30 Year Anniversary of Operation Peace for Galilee

By | 2012-06-08T11:34:44+00:00 June 8th, 2012|Archeology and History|

This week the IDF marked the 30-year anniversary of Operation Peace for Galilee with a ceremony featuring a speech to the troops by IDF Chief of Staff Lt.-Gen. Benny Gantz.    The operation, also known as the First Lebanon War, was authorized by then-Prime Minister Menachem Begin and launched on June 6, 1982, in response

1,600-year-old mosaic at Israeli synagogue damaged

By | 2012-05-30T10:58:13+00:00 May 30th, 2012|Archeology and History|

Vandals badly damaged a rare 1,600-year-old mosaic in the northern Israeli city of Tiberias that formed the floor of an ancient synagogue, smashing parts to rubble and scrawling graffiti, antiquity officials said Tuesday.   Experts suspect extremist Jews who object, sometimes violently, to excavations they claim involve ancient grave sites. There was no claim of

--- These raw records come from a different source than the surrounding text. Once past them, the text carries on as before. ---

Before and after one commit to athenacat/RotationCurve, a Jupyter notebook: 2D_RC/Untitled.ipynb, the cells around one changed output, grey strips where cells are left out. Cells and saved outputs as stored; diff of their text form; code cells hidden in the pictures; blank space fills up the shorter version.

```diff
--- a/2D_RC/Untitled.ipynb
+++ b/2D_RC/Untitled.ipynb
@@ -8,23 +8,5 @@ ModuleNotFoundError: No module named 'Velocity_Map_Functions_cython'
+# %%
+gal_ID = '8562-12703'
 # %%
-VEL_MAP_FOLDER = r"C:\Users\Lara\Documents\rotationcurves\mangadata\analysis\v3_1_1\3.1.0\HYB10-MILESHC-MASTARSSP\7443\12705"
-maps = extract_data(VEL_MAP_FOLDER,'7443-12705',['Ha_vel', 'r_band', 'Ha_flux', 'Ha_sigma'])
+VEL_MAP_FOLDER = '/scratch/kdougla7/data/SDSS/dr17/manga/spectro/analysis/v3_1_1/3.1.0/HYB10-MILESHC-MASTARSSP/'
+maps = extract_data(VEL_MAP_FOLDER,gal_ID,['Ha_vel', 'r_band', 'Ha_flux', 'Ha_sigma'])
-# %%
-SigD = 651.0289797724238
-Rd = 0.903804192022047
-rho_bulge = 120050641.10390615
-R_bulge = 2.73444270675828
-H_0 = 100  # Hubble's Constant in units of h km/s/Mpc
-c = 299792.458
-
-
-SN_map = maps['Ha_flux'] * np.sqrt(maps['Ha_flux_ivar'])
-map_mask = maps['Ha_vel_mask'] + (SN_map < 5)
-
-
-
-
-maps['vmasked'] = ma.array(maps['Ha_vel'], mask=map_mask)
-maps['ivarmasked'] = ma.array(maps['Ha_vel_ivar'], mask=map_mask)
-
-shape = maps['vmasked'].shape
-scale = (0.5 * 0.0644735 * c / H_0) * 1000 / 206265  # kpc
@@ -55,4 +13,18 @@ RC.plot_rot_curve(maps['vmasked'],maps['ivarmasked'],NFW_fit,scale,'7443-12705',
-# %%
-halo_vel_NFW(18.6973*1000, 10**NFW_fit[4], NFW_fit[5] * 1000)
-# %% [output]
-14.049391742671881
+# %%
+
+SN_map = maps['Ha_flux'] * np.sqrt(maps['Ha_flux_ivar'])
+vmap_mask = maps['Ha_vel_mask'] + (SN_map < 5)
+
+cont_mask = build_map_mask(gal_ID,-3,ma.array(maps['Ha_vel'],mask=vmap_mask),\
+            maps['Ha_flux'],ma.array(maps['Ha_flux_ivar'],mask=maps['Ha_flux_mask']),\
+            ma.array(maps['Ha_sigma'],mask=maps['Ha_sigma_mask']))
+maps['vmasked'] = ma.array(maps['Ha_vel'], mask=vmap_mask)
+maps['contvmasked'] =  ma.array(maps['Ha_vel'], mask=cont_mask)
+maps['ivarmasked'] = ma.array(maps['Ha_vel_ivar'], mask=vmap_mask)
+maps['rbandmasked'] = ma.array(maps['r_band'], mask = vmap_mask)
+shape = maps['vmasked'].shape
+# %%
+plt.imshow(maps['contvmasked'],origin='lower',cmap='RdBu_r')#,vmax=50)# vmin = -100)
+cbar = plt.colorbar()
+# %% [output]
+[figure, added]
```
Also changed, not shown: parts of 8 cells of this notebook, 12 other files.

Veteran Recalls: Jordanian Confusion Led to Jenin Victory

By | 2012-05-20T20:58:49+00:00 May 20th, 2012|Archeology and History|

For the first time in almost 20 years, residents of Tel Dotan in Samaria (Shomron) and former soldiers who fought to liberate the area met to hold a memorial for the battles of 1967. The fighting in Tel Dotan was the opening battle between Israel and Jordan in a conflict that led to the liberation

Battle in Iraq pits oil against antiquities

By | 2012-05-17T16:42:20+00:00 May 17th, 2012|Archeology and History|

Babylon’s Hanging Gardens were one of the Seven Wonders of the Ancient World, but heritage appears to be no match for Iraq’s booming oil industry in a dispute over a new pipeline.   As Baghdad is working to get UNESCO to list Babylon as a World Heritage Site, archaeologists and oil ministry officials are in